The Spark

the Voice of
The Communist League of Revolutionary Workers–Internationalist

“The emancipation of the working class will only be achieved by the working class itself.”
— Karl Marx

The Legacy of Eight Years of the Obama Presidency

Jan 23, 2017

With Donald Trump now sworn-in as president and many of his cabinet appointments made clear, for many people outgoing President Obama is beginning to look better and better. Yet part of Trump’s demagogic appeal in his campaign was that he touched upon the voting population’s real dissatisfaction with the situation people found themselves in. As is usually the case, the majority of that anger was directed against the party and the man controlling the White House, the Democrats and Obama.

Obama had been elected with many workers’ hopes pinned upon him. He took office in the midst of a financial crisis tied to the mortgage crash which had decimated large neighborhoods of big cities. The productive economy had tanked.

Eight years later the economy has partially recovered, but that recovery has mainly benefitted the big banks and corporations at the expense of the working class. Obama’s policy toward the financial crisis, supported of course by the politicians of both parties, was to bail out the banks to the tune of trillions of dollars. Yet foreclosures on the homes of working class people continued almost unabated.

Obama’s supporters credit him with bailing out the auto industry. Yet the bailout came at the expense of auto workers’ wages and jobs. Auto workers were forced to accept large cuts in wages and benefits and the closing of plants labeled “unprofitable.” These cuts spread to other industries, with the result that industrial work went from relatively high-paid to low-paid.
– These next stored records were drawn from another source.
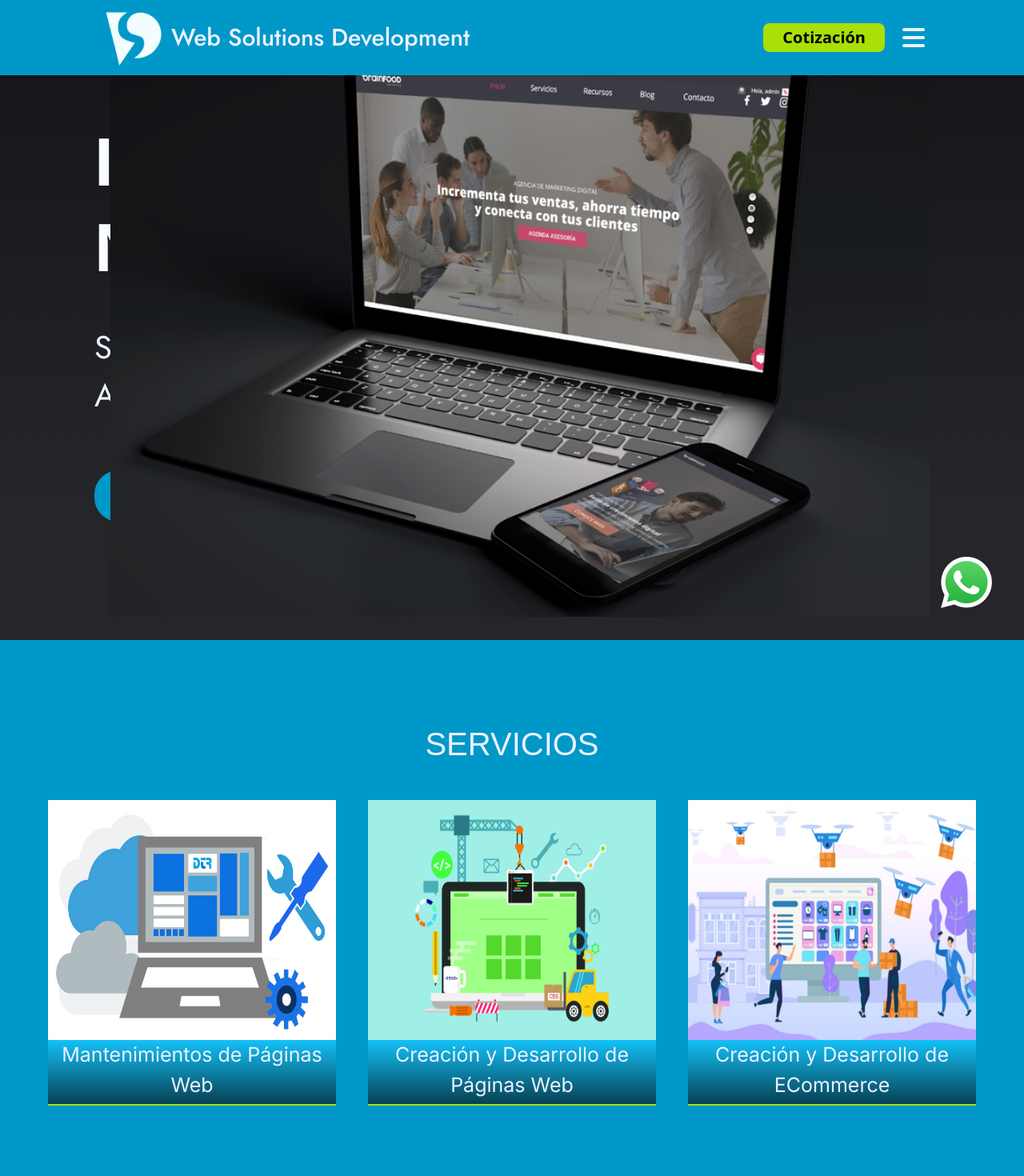
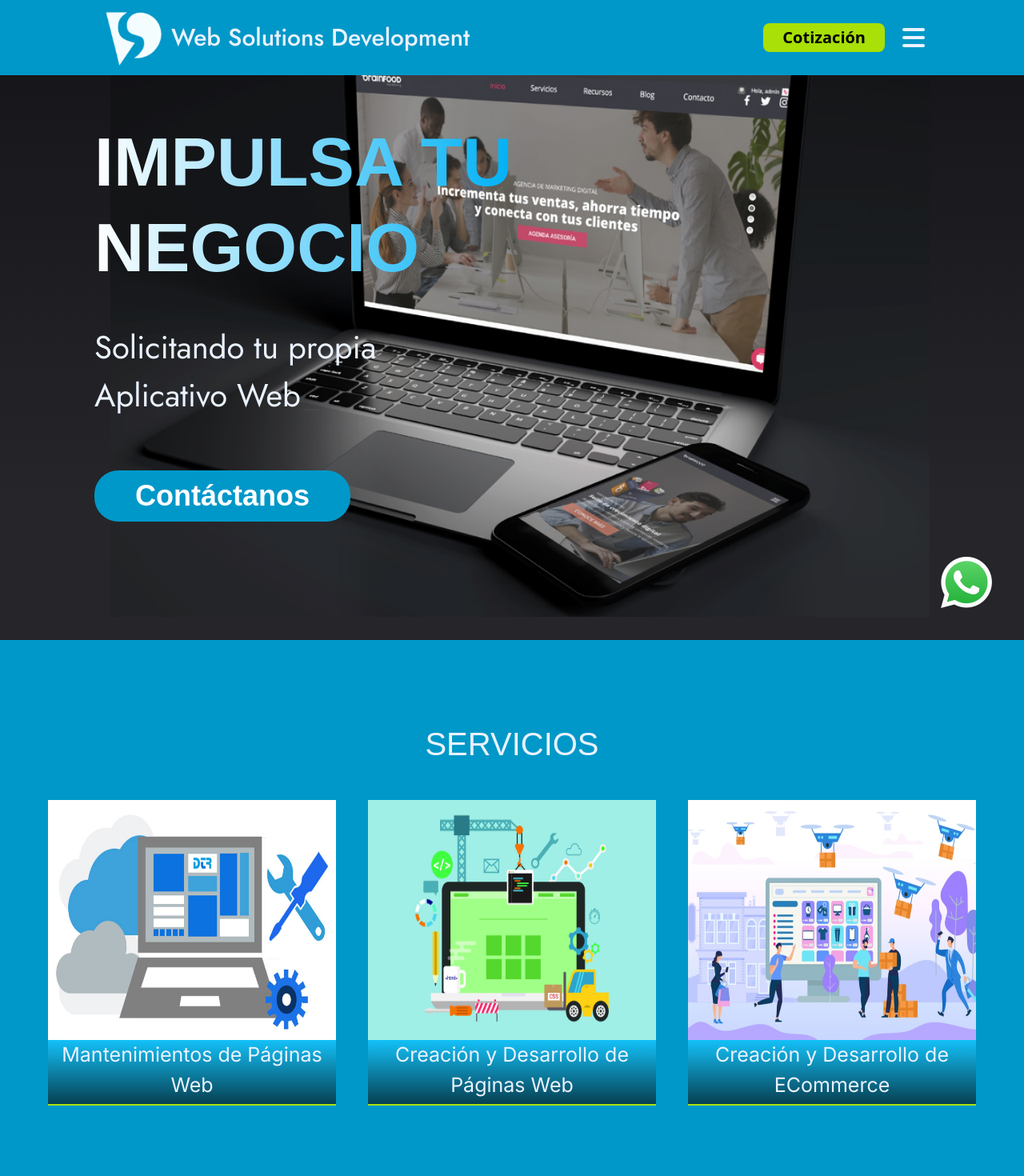
Before and after one commit to web-solutions-development/websolutionsdev-page, a React (Vite) app: page / in a window 1280 px wide. Shown: the top 1470 px of the page at 80% size. Built offline with nearby package versions, Linux system fonts and the light colour scheme; a web font is replaced by a local one.

Commit message:
fix z-index

```diff
--- a/src/components/landing/animation/particles/particles-style.css
+++ b/src/components/landing/animation/particles/particles-style.css
@@ -1,12 +1,12 @@
 .particle-light {
-  @apply absolute transition-all duration-[3500ms] z-[100] opacity-90;
+  @apply absolute transition-all duration-[3500ms] opacity-90;
   background: radial-gradient(50% 50% at 50% 50%, rgba(168, 224, 7, 0.8) 0%, rgba(103, 211, 185, 0) 100%);
   animation-name: transition;
   animation-duration: 1s;
 }
 
 .particle-circle {
-  @apply absolute transition-all duration-[3500ms] z-[100] opacity-90 rounded-full;
+  @apply absolute transition-all duration-[3500ms] opacity-90 rounded-full;
   background: radial-gradient(50% 50% at 50% 50%, rgba(0, 0, 0, 0.55) 0%, rgba(95, 249, 70, 0) 100%);
   box-shadow: 0px 4px 9px 29px #54CAD1;
   animation-name: transition;
--- a/src/components/landing/container/services.jsx
+++ b/src/components/landing/container/services.jsx
@@ -6,29 +6,29 @@ import img1 from "../../../assets/images/servicio1.jpg"
 import img2 from "../../../assets/images/servicio2.jpeg"
 import img3 from "../../../assets/images/servicio3.jpg"
 
-const servicio1 ="Mantenimientos de Páginas Web"
-const servicio2 ="Creación y Desarrollo de Páginas Web"
-const servicio3 ="Creación y Desarrollo de ECommerce"
+const servicio1 = "Mantenimientos de Páginas Web"
+const servicio2 = "Creación y Desarrollo de Páginas Web"
+const servicio3 = "Creación y Desarrollo de ECommerce"
 
-const textserv1 ="Ayudamos a la mejora y evolucion de tu pagina web, con nuestra experiencia en el mercado digital."
-const textserv2 ="Diseñamos y implementasmos una pagina web hecha a la medida de nuestros clientes."
-const textserv3 ="Nos especializamos en la creacion y diseño de E-Commerce super seguros y intuitivos a la vista."
+const textserv1 = "Ayudamos a la mejora y evolucion de tu pagina web, con nuestra experiencia en el mercado digital."
+const textserv2 = "Diseñamos y implementasmos una pagina web hecha a la medida de nuestros clientes."
+const textserv3 = "Nos especializamos en la creacion y diseño de E-Commerce super seguros y intuitivos a la vista."
 export const Services = () => {
   return <div className="conten text-black bg-primary">
     <div className="titulo-servicios font-palanquin-dark text-white">
       <h1>SERVICIOS</h1>
     </div>
-    <div className="tarjetas">
+    <div className="tarjetas relative z-50">
       <div className="container-services">
-              <ServiceItem data={{imgSrc:img1,detalles:textserv1,titulo:servicio1}}/>
+        <ServiceItem data={{ imgSrc: img1, detalles: textserv1, titulo: servicio1 }} />
       </div>
 
       <div className="container-services">
-              <ServiceItem data={{imgSrc:img2,detalles:textserv2,titulo:servicio2}}/>
+        <ServiceItem data={{ imgSrc: img2, detalles: textserv2, titulo: servicio2 }} />
       </div>
 
       <div className="container-services">
-              <ServiceItem data={{imgSrc:img3,detalles:textserv3,titulo:servicio3}}/>
+        <ServiceItem data={{ imgSrc: img3, detalles: textserv3, titulo: servicio3 }} />
       </div>
     </div>
 
--- a/src/components/landing/home.jsx
+++ b/src/components/landing/home.jsx
@@ -8,7 +8,7 @@ export const Home = () => {
   return <div className="home-bg">
     <div className="container-screen h-full">
       <div className='home-layout'>
-        <div className='home-wsd-layout'>
+        <div className='home-wsd-layout z-50'>
           <div className='home-title-layout'>
             <span className='home-title-font'>
               IMPULSA TU
@@ -33,13 +33,13 @@ export const Home = () => {
               />
             </span>
           </div>
-          <div className='home-quotation-layout'>
-            <button className='home-quotation-button'>
+          <div className='home-quotation-layout '>
+            <button className='home-quotation-button z-[100]'>
               Cotización
             </button>
           </div>
-          <div className='home-contact-layout'>
-            <button className='home-contact-button'>
+          <div className='home-contact-layout '>
+            <button className='home-contact-button z-[100]'>
               Contáctanos
             </button>
           </div>
@@ -50,7 +50,7 @@ export const Home = () => {
       </div>
 
     </div>
-    <div className='home-icon-wss' >
+    <div className='home-icon-wss z-[100]' >
       <a href='https://wa.link/7wpbkq' target="_blank" rel="noopener noreferrer">
         <img src={iconWhatsapp} />
       </a>
--- a/src/components/landing/pure/ServiceItem.jsx
+++ b/src/components/landing/pure/ServiceItem.jsx
@@ -1,12 +1,12 @@
 import React from "react"
 
 const ServiceItem = props => {
-  let {imgSrc,detalles,titulo} = props.data ;
+  let { imgSrc, detalles, titulo } = props.data;
   return (
-    <div className="tarjeta border-b-primary-option border-b-2 bg-primary">
+    <div className="tarjeta border-b-primary-option border-b-2 bg-primary z-50">
 
       <div className="imagen-services">
-                <img className="img-servicio " src={imgSrc}/>
+        <img className="img-servicio " src={imgSrc} />
         <div className="centrado text-secondary-option font-bold uppercase">{detalles}</div>
 
       </div>
```
Lines whose indentation alone changed are shown as unchanged.
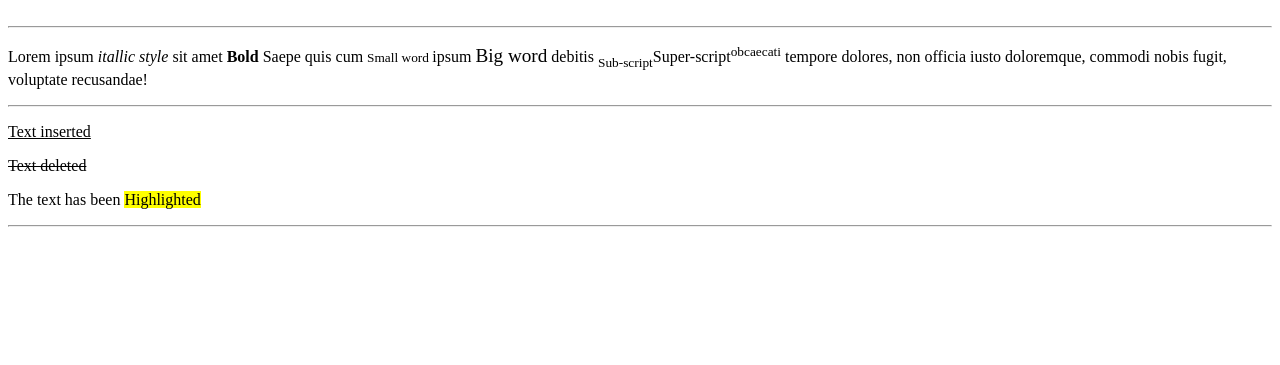
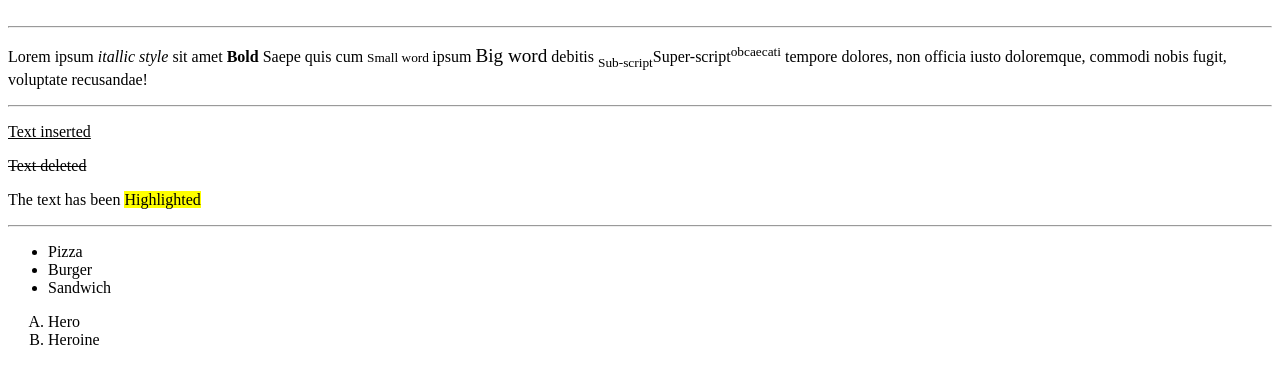
Before and after one commit to Yoges-98/HTML-CSS-JS, a plain HTML site: page index.html in a window 1280 px wide. Shown: the part 1131-1496 px from the top of the page. Before the commit the page ends 1366 px from the top, so only its background shows below. Drawn offline with Linux system fonts and the light colour scheme.

Commit message:
Added Unorder and Ordered List Tag.

```diff
--- a/index.html
+++ b/index.html
@@ -70,6 +70,20 @@
 
     <hr>
 
+    <!-- Unordered List -->
+
+    <ul>
+      <li>Pizza</li>
+      <li>Burger</li>
+      <li>Sandwich</li>
+    </ul>
+
+    <!-- Ordered List -->
+
+    <ol type="A">
+      <li>Hero</li>
+      <li>Heroine</li>
+    </ol>
 
 
 </body>
```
But the attack on the working class cannot simply be measured in terms of wages and jobs. Many schools serving working class districts have closed. Roads and other infrastructure are in a state of disrepair and social services have been slashed.

The Democrats may denounce Trump’s talk of mass deportations. But Obama’s policies led to more deportations than ever before and the creation of a repressive machinery that will make Trump’s job easier.

Even women’s rights, which Democrats pretended to defend in the election campaign, were put on the back burner, just as they were under Bill Clinton. Much of the attack on abortion may have come from Republican-led states, but the Democrats did little to stand up to the savage assault. And Obamacare legitimized the assault, carefully excluding abortion coverage and limiting access to birth control for teens.

The Obama administration continued and expanded the U.S. wars in the Middle East and Africa, providing enormous profits for the military and construction industries while defending the interests of Big Oil. Those wars also produced the deaths or mental and physical destruction of young people who volunteered in order to escape the pervasive unemployment they faced.

Certainly Obama does not bear sole blame for these policies. His policies were essentially a continuation of policies laid out by the previous administration of George W. Bush.

But it would be a mistake to respond to Trump’s divisive language and the policies to come by pretending the outgoing Obama administration was something it was not. Reversing the long-term attack on the working class requires that workers make their own fight and not place their hopes in any of the bosses’ politicians.